"Any time you can give a kid a more normal experience, it's a good thing for kids and people in general," said Alan Hilfer, chief psychologist at Maimonides Medical Center in Brooklyn, N.Y.

While not endorsing the idea of child beauty pageants, Hilfer said including people whose appearance may not be considered normal can be a powerful teaching moment.

"This is a chance for this little girl to feel special with the spotlight of positive attention on her," said Fran Walfish, a child and family psychologist in Beverly Hills, Calif. and author of The Self-Aware Parent.  "This could really be helpful to her self-esteem."

But psychologists also said it's important for Lacey-Mae to be the one who really wants to compete.

"If she is feeling pressured to do it and other kids give her a hard time and tease her, it's not going to be good for her mental health," said Nadine Kaslow, professor and vice chair of Emory University's Department of Psychiatry.

Copyright 2012 ABC News Radio

Thursday
May122011

California Mother Gives Botox to Eight-Year-Old Daughter

ABC News(NEW YORK) -- Botox injections and leg waxing on an eight-year-old girl, all in the name of beauty pageant success, all done by her own mom.

It sounds too unreal to be true, but it's not.

Kerry, who asked that her family's last name not be used, told ABC News that it was actually her daughter, Britney, who wanted to try Botox, a beauty treatment more normally requested by aging women than growing girls.

"We were getting into the pageants," Kerry recalled.  "I knew she was complaining about her face, having wrinkles, and things like that.  When I brought it up to Britney she was all for it."

So Kerry, a San Francisco, California-based part-time aesthetician and no stranger to Botox herself, having done the treatment on her own face, began injecting her daughter with the anti-wrinkle solution.

Kerry typically administers the Botox to Britney through a total of five shots, in three different locations on her face.

But can Botox really make a difference on a young girl who has not even had time in her life to develop the "worry" lines or age creases Botox is typically sought out to erase?

"The few times that we did it, it would lessen the lines," said Kerry.  "They wouldn't completely disappear, she's a kid.  And we don't do so much to where it's going to make a big difference."

But it's enough of a difference for Kerry and Britney to continue on with the treatments, despite the pain.

"It hurts sometimes," said Britney.  "It makes me nervous.  But I get used to it."

While Britney thinks about the physical pain, critics in the medical community contend that administering Botox this early raises another type of more lasting pain: the potential for permanent psychological damage.

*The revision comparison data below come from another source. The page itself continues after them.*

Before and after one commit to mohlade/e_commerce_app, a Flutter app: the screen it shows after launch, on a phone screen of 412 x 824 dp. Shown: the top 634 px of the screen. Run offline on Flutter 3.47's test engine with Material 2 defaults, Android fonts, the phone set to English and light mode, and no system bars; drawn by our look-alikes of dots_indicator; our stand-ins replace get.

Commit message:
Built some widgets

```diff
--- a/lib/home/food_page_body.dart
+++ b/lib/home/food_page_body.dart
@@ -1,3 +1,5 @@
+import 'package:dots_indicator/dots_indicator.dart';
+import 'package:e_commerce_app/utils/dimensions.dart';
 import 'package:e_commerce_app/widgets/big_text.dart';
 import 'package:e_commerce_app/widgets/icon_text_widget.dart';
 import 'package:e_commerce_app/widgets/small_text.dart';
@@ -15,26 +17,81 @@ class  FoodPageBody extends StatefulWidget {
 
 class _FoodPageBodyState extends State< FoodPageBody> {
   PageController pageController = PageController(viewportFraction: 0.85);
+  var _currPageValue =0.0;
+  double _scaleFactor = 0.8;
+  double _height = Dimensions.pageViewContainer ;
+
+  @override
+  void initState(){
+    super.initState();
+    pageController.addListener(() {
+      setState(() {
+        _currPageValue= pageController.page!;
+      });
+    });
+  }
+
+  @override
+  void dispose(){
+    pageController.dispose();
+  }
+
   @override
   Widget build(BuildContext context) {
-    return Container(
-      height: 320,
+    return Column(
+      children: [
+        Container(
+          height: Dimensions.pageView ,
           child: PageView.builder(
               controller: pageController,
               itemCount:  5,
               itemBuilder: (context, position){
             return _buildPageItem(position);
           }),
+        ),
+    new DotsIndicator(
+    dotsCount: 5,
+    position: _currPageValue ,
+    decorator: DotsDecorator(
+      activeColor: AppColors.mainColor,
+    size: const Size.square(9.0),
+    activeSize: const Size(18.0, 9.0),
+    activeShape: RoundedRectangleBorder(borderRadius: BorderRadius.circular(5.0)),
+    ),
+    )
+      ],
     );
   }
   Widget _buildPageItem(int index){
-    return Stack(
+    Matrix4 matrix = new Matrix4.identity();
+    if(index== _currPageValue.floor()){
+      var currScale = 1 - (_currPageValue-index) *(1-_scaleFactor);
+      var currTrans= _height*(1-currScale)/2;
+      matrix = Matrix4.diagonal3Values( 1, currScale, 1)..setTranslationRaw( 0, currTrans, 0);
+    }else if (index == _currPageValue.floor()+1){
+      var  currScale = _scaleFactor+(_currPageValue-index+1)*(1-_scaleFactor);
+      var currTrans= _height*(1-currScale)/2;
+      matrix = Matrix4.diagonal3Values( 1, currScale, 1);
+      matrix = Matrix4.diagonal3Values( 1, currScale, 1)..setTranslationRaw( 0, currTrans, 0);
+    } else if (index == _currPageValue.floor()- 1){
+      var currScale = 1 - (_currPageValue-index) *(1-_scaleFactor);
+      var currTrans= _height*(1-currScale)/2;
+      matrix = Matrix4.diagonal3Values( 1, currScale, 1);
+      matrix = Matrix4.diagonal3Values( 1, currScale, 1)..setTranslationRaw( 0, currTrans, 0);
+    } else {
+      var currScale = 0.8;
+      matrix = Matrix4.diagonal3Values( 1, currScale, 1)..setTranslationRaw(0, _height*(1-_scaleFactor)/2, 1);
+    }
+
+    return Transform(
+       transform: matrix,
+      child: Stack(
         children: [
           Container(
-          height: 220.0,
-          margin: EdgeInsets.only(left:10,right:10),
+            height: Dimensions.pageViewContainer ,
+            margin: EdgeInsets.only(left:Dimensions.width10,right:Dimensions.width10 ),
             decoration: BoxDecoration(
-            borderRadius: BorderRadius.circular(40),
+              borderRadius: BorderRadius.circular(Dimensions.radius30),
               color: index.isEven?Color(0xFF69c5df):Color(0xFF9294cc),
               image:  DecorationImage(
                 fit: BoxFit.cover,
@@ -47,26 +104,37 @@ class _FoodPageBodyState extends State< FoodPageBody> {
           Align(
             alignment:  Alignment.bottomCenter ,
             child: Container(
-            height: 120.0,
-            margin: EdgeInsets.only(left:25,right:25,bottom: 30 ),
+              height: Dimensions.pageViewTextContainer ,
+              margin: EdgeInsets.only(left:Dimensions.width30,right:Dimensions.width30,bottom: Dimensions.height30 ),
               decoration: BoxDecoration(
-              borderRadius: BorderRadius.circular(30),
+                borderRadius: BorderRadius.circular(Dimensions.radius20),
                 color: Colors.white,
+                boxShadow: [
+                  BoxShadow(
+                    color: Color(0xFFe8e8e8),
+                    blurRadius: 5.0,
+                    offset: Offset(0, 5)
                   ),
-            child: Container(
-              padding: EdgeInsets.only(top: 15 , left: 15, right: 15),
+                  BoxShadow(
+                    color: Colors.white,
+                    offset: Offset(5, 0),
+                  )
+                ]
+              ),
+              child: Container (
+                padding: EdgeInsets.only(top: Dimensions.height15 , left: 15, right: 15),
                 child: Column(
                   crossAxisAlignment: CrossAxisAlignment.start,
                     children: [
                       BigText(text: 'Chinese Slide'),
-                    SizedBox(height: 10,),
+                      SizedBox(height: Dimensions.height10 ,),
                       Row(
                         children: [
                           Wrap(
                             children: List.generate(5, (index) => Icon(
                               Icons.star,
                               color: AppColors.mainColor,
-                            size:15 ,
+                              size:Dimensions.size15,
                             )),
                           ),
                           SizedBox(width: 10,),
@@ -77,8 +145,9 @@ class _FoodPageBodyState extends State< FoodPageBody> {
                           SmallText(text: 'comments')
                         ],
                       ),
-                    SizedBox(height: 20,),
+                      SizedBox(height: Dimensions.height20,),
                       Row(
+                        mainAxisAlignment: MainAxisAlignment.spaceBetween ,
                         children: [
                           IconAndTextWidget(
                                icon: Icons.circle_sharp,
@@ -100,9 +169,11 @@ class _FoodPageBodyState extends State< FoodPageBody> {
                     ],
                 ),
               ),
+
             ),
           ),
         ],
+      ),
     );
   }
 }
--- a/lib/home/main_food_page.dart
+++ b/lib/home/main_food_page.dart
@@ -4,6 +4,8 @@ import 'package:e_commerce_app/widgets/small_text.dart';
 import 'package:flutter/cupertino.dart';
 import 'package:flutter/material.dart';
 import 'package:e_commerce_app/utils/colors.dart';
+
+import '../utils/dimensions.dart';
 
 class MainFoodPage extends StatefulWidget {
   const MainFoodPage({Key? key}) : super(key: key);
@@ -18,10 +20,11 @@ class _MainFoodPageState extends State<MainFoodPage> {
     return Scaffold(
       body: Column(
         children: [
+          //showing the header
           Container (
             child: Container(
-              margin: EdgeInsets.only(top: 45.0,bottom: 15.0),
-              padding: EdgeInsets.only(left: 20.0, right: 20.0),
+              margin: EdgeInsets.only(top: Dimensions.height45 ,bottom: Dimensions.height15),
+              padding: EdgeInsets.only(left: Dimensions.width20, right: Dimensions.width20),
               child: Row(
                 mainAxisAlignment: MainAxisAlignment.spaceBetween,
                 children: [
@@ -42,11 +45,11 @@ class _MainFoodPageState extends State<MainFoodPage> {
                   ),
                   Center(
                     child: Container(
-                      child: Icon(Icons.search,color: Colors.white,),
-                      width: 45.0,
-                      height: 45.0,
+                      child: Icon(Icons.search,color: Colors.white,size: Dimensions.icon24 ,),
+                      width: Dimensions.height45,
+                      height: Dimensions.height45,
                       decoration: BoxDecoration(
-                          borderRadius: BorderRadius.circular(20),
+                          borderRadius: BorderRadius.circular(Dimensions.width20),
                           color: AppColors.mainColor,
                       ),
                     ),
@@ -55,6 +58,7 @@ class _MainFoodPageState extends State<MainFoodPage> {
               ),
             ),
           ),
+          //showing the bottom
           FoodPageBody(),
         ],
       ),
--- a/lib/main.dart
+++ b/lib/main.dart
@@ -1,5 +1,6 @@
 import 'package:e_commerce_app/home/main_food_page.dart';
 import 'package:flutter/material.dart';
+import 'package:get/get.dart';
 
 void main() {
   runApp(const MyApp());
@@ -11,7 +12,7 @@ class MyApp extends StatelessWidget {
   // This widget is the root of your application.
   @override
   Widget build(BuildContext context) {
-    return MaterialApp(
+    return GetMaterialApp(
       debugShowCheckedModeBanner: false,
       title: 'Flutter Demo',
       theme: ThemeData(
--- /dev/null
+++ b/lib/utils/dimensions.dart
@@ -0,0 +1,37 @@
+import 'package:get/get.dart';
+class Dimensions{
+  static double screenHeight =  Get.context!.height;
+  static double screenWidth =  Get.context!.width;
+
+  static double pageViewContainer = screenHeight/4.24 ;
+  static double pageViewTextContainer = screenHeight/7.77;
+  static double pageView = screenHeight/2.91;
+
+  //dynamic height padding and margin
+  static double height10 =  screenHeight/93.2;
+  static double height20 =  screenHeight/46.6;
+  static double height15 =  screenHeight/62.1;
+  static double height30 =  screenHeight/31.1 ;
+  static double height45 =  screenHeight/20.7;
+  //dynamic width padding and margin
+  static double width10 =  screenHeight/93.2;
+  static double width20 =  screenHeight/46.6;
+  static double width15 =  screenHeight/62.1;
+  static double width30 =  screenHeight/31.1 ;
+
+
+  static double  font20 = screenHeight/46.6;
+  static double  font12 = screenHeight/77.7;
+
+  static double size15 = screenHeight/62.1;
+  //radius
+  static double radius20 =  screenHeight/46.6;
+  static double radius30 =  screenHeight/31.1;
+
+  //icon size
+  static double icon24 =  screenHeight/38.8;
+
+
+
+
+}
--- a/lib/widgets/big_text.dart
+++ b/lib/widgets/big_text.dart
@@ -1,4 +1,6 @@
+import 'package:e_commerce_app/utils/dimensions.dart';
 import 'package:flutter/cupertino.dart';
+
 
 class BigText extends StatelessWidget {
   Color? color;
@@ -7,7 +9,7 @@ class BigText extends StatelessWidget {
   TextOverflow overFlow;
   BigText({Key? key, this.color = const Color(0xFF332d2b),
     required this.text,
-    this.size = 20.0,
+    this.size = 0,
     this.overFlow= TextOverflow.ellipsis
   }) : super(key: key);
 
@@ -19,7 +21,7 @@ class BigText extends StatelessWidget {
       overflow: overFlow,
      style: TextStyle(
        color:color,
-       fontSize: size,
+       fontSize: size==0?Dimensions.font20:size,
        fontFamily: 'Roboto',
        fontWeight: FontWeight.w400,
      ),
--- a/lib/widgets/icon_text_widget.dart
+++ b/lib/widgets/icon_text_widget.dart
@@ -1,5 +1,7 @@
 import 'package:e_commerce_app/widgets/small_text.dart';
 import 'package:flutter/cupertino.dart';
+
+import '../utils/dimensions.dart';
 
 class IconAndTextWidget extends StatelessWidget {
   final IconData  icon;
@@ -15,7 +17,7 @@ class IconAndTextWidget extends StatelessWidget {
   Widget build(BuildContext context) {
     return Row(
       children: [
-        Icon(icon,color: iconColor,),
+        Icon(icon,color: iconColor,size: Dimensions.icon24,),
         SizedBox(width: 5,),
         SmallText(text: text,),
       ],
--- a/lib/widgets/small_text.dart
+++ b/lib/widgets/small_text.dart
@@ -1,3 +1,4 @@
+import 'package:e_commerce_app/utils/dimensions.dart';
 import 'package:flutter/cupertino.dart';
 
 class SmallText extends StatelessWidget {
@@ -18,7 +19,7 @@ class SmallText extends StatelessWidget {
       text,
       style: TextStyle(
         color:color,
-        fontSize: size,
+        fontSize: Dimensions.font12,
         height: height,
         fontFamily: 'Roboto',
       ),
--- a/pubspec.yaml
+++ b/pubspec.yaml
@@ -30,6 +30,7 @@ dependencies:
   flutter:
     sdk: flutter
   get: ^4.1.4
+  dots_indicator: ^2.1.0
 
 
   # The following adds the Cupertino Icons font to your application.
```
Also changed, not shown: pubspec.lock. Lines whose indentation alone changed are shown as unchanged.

Kerry, however, argues that her daughter is a normal eight-year-old, not fazed emotionally, or physically, by the cosmetic procedure.

Copyright 2011 ABC News Radio







ABC News Radio